— BRIEF —
Reproduce every record exactly as it appears, but not the pictures.

— Before and after images —
"""

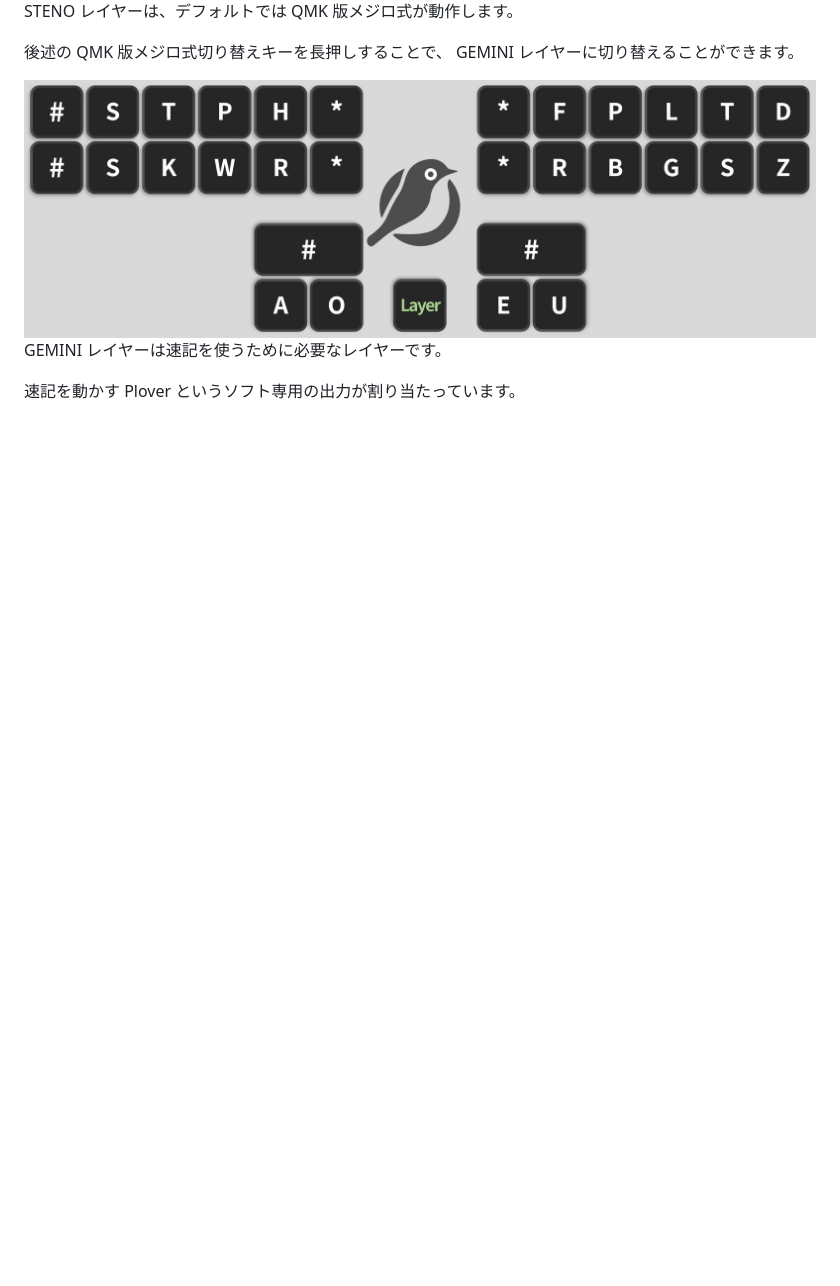
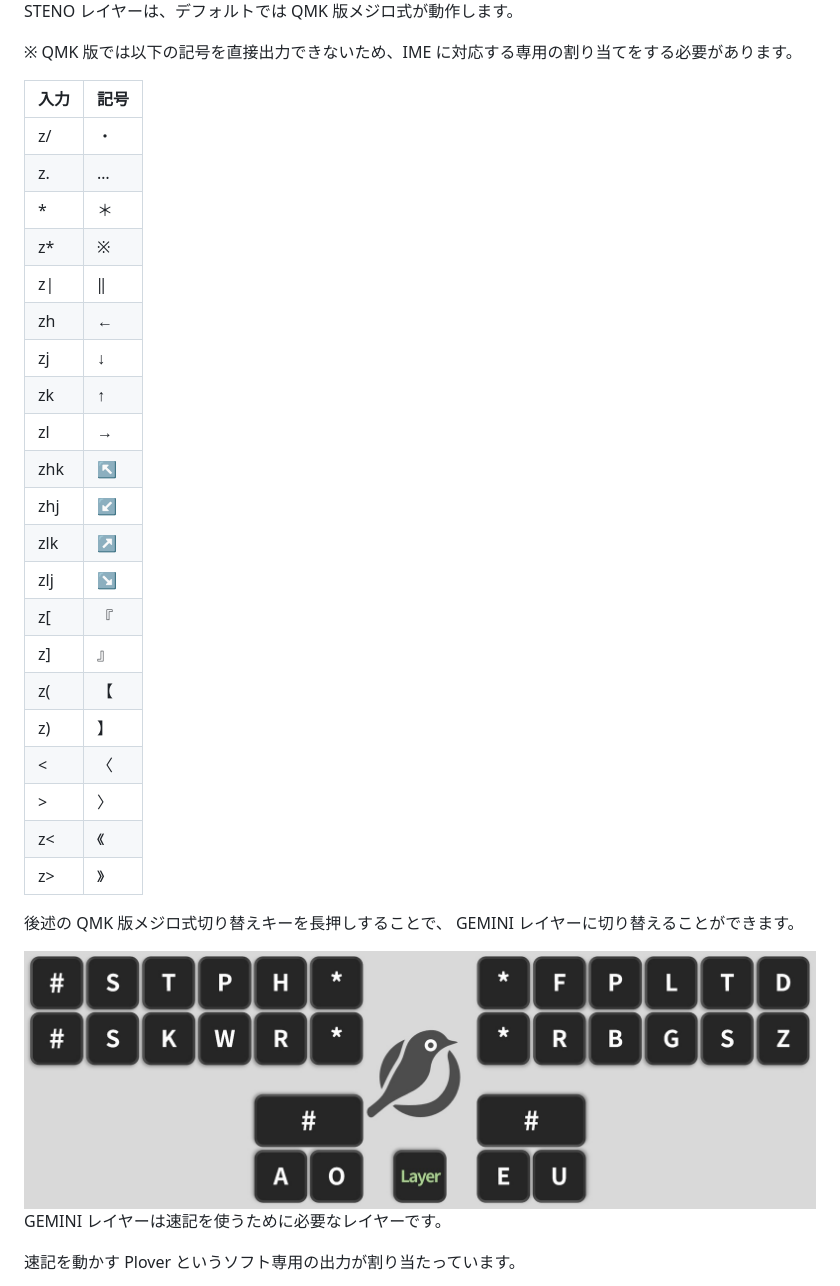
Before and after one commit to JEEBIS27/Mejiro31, a Markdown page: docs/USAGE.md, the part around the change. Drawn GitHub-style; blank space fills up the shorter version.

Commit message:
zhのような記号定義の表を追加。

```diff
--- a/docs/USAGE.md
+++ b/docs/USAGE.md
@@ -39,6 +39,32 @@ Shift キーを押したときの配列は以下のようになります。
 ### STENO レイヤー
 ![](./imgs/layer_mejiro.png)
 STENO レイヤーは、デフォルトでは QMK 版メジロ式が動作します。
+
+※ QMK 版では以下の記号を直接出力できないため、IME に対応する専用の割り当てをする必要があります。
+
+| 入力 |記号|
+|------|----|
+| z/   | ・ |
+| z.   | …  |
+| *    | ＊ |
+| z*   | ※  |
+| z\|  | ‖  |
+| zh   | ←  |
+| zj   | ↓  |
+| zk   | ↑  |
+| zl   | →  |
+| zhk  | ↖  |
+| zhj  | ↙  |
+| zlk  | ↗  |
+| zlj  | ↘  |
+| z[   | 『 |
+| z]   | 』 |
+| z(   | 【 |
+| z)   | 】 |
+| <    | 〈 |
+| >    | 〉 |
+| z<   | 《 |
+| z>   | 》 |
 
 後述の QMK 版メジロ式切り替えキーを長押しすることで、 GEMINI レイヤーに切り替えることができます。
 
```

"""

— YOUR SOLUTION —
Before and after one commit to JEEBIS27/Mejiro31, a Markdown page: docs/USAGE.md, the part around the change. Drawn GitHub-style; blank space fills up the shorter version.

Commit message:
zhのような記号定義の表を追加。

```diff
--- a/docs/USAGE.md
+++ b/docs/USAGE.md
@@ -39,6 +39,32 @@ Shift キーを押したときの配列は以下のようになります。
 ### STENO レイヤー
 ![](./imgs/layer_mejiro.png)
 STENO レイヤーは、デフォルトでは QMK 版メジロ式が動作します。
+
+※ QMK 版では以下の記号を直接出力できないため、IME に対応する専用の割り当てをする必要があります。
+
+| 入力 |記号|
+|------|----|
+| z/   | ・ |
+| z.   | …  |
+| *    | ＊ |
+| z*   | ※  |
+| z\|  | ‖  |
+| zh   | ←  |
+| zj   | ↓  |
+| zk   | ↑  |
+| zl   | →  |
+| zhk  | ↖  |
+| zhj  | ↙  |
+| zlk  | ↗  |
+| zlj  | ↘  |
+| z[   | 『 |
+| z]   | 』 |
+| z(   | 【 |
+| z)   | 】 |
+| <    | 〈 |
+| >    | 〉 |
+| z<   | 《 |
+| z>   | 》 |
 
 後述の QMK 版メジロ式切り替えキーを長押しすることで、 GEMINI レイヤーに切り替えることができます。
 
```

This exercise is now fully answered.